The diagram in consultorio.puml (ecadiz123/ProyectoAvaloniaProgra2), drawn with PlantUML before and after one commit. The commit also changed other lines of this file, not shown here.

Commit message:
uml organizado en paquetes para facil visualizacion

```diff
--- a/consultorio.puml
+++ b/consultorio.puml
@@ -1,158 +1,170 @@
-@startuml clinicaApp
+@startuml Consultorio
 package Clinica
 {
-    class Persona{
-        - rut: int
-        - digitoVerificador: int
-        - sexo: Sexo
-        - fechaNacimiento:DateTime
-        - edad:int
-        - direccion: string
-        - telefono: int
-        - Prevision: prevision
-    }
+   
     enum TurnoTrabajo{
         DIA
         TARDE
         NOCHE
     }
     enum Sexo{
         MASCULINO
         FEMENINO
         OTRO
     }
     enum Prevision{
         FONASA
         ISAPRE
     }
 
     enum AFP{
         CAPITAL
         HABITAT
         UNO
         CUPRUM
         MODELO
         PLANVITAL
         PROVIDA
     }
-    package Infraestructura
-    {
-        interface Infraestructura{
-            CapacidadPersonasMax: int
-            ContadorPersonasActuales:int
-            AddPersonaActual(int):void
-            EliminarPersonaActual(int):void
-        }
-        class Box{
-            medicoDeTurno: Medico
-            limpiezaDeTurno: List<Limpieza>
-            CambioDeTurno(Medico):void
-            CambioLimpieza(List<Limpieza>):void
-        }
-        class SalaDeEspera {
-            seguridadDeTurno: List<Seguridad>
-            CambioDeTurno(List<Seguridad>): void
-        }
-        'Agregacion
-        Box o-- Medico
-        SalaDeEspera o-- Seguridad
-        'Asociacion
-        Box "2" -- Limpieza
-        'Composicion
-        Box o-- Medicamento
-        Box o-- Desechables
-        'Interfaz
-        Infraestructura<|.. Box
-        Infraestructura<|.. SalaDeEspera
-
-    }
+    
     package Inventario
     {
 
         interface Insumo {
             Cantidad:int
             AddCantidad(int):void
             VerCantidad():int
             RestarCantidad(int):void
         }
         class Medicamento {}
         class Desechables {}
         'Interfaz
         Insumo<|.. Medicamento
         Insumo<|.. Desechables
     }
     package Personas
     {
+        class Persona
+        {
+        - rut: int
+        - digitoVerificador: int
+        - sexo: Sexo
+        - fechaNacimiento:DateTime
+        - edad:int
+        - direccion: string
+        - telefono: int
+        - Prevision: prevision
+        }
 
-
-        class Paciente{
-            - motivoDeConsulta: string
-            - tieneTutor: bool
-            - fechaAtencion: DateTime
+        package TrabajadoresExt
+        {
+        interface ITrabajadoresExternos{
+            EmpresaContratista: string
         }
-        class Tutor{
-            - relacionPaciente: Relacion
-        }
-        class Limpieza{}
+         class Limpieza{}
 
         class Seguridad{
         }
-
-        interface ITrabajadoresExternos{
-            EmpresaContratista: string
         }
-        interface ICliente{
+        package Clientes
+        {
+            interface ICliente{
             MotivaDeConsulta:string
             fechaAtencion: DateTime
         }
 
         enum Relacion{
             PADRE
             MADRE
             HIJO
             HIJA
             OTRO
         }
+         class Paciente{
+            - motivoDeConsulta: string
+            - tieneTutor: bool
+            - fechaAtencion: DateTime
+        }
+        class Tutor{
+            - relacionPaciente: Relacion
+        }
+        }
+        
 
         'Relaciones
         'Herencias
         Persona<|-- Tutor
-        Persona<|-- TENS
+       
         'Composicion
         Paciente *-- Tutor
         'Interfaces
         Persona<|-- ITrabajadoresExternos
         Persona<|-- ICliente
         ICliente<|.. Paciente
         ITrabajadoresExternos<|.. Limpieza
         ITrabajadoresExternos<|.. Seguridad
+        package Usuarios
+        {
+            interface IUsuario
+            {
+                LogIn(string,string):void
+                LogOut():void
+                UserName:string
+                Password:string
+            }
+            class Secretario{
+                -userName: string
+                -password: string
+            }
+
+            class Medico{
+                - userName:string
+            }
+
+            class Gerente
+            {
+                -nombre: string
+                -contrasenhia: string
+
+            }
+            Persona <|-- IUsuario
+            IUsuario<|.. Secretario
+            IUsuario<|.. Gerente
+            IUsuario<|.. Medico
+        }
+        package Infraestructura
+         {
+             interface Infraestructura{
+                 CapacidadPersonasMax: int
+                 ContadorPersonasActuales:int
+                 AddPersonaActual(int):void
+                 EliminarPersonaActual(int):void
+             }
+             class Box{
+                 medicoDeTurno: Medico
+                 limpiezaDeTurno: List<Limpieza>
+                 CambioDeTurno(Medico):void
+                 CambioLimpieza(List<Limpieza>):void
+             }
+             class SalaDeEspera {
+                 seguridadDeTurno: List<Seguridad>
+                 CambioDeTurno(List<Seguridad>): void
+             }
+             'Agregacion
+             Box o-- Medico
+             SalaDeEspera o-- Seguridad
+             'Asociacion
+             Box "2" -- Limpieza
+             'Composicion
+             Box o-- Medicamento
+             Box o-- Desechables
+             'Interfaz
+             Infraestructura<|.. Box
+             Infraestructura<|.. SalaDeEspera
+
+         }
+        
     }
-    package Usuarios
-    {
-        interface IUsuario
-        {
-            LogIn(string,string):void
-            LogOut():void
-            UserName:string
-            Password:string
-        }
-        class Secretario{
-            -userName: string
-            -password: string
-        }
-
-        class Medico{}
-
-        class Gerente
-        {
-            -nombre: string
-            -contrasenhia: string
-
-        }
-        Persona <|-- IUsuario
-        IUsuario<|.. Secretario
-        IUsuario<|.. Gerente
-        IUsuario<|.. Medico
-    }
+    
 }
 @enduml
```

───

[Task to complete]: Restate the listing above in full, exactly.

[Response to the task]:
The diagram in consultorio.puml (ecadiz123/ProyectoAvaloniaProgra2), drawn with PlantUML before and after one commit. The commit also changed other lines of this file, not shown here.

Commit message:
uml organizado en paquetes para facil visualizacion

```diff
--- a/consultorio.puml
+++ b/consultorio.puml
@@ -1,158 +1,170 @@
-@startuml clinicaApp
+@startuml Consultorio
 package Clinica
 {
-    class Persona{
-        - rut: int
-        - digitoVerificador: int
-        - sexo: Sexo
-        - fechaNacimiento:DateTime
-        - edad:int
-        - direccion: string
-        - telefono: int
-        - Prevision: prevision
-    }
+   
     enum TurnoTrabajo{
         DIA
         TARDE
         NOCHE
     }
     enum Sexo{
         MASCULINO
         FEMENINO
         OTRO
     }
     enum Prevision{
         FONASA
         ISAPRE
     }
 
     enum AFP{
         CAPITAL
         HABITAT
         UNO
         CUPRUM
         MODELO
         PLANVITAL
         PROVIDA
     }
-    package Infraestructura
-    {
-        interface Infraestructura{
-            CapacidadPersonasMax: int
-            ContadorPersonasActuales:int
-            AddPersonaActual(int):void
-            EliminarPersonaActual(int):void
-        }
-        class Box{
-            medicoDeTurno: Medico
-            limpiezaDeTurno: List<Limpieza>
-            CambioDeTurno(Medico):void
-            CambioLimpieza(List<Limpieza>):void
-        }
-        class SalaDeEspera {
-            seguridadDeTurno: List<Seguridad>
-            CambioDeTurno(List<Seguridad>): void
-        }
-        'Agregacion
-        Box o-- Medico
-        SalaDeEspera o-- Seguridad
-        'Asociacion
-        Box "2" -- Limpieza
-        'Composicion
-        Box o-- Medicamento
-        Box o-- Desechables
-        'Interfaz
-        Infraestructura<|.. Box
-        Infraestructura<|.. SalaDeEspera
-
-    }
+    
     package Inventario
     {
 
         interface Insumo {
             Cantidad:int
             AddCantidad(int):void
             VerCantidad():int
             RestarCantidad(int):void
         }
         class Medicamento {}
         class Desechables {}
         'Interfaz
         Insumo<|.. Medicamento
         Insumo<|.. Desechables
     }
     package Personas
     {
+        class Persona
+        {
+        - rut: int
+        - digitoVerificador: int
+        - sexo: Sexo
+        - fechaNacimiento:DateTime
+        - edad:int
+        - direccion: string
+        - telefono: int
+        - Prevision: prevision
+        }
 
-
-        class Paciente{
-            - motivoDeConsulta: string
-            - tieneTutor: bool
-            - fechaAtencion: DateTime
+        package TrabajadoresExt
+        {
+        interface ITrabajadoresExternos{
+            EmpresaContratista: string
         }
-        class Tutor{
-            - relacionPaciente: Relacion
-        }
-        class Limpieza{}
+         class Limpieza{}
 
         class Seguridad{
         }
-
-        interface ITrabajadoresExternos{
-            EmpresaContratista: string
         }
-        interface ICliente{
+        package Clientes
+        {
+            interface ICliente{
             MotivaDeConsulta:string
             fechaAtencion: DateTime
         }
 
         enum Relacion{
             PADRE
             MADRE
             HIJO
             HIJA
             OTRO
         }
+         class Paciente{
+            - motivoDeConsulta: string
+            - tieneTutor: bool
+            - fechaAtencion: DateTime
+        }
+        class Tutor{
+            - relacionPaciente: Relacion
+        }
+        }
+        
 
         'Relaciones
         'Herencias
         Persona<|-- Tutor
-        Persona<|-- TENS
+       
         'Composicion
         Paciente *-- Tutor
         'Interfaces
         Persona<|-- ITrabajadoresExternos
         Persona<|-- ICliente
         ICliente<|.. Paciente
         ITrabajadoresExternos<|.. Limpieza
         ITrabajadoresExternos<|.. Seguridad
+        package Usuarios
+        {
+            interface IUsuario
+            {
+                LogIn(string,string):void
+                LogOut():void
+                UserName:string
+                Password:string
+            }
+            class Secretario{
+                -userName: string
+                -password: string
+            }
+
+            class Medico{
+                - userName:string
+            }
+
+            class Gerente
+            {
+                -nombre: string
+                -contrasenhia: string
+
+            }
+            Persona <|-- IUsuario
+            IUsuario<|.. Secretario
+            IUsuario<|.. Gerente
+            IUsuario<|.. Medico
+        }
+        package Infraestructura
+         {
+             interface Infraestructura{
+                 CapacidadPersonasMax: int
+                 ContadorPersonasActuales:int
+                 AddPersonaActual(int):void
+                 EliminarPersonaActual(int):void
+             }
+             class Box{
+                 medicoDeTurno: Medico
+                 limpiezaDeTurno: List<Limpieza>
+                 CambioDeTurno(Medico):void
+                 CambioLimpieza(List<Limpieza>):void
+             }
+             class SalaDeEspera {
+                 seguridadDeTurno: List<Seguridad>
+                 CambioDeTurno(List<Seguridad>): void
+             }
+             'Agregacion
+             Box o-- Medico
+             SalaDeEspera o-- Seguridad
+             'Asociacion
+             Box "2" -- Limpieza
+             'Composicion
+             Box o-- Medicamento
+             Box o-- Desechables
+             'Interfaz
+             Infraestructura<|.. Box
+             Infraestructura<|.. SalaDeEspera
+
+         }
+        
     }
-    package Usuarios
-    {
-        interface IUsuario
-        {
-            LogIn(string,string):void
-            LogOut():void
-            UserName:string
-            Password:string
-        }
-        class Secretario{
-            -userName: string
-            -password: string
-        }
-
-        class Medico{}
-
-        class Gerente
-        {
-            -nombre: string
-            -contrasenhia: string
-
-        }
-        Persona <|-- IUsuario
-        IUsuario<|.. Secretario
-        IUsuario<|.. Gerente
-        IUsuario<|.. Medico
-    }
+    
 }
 @enduml
```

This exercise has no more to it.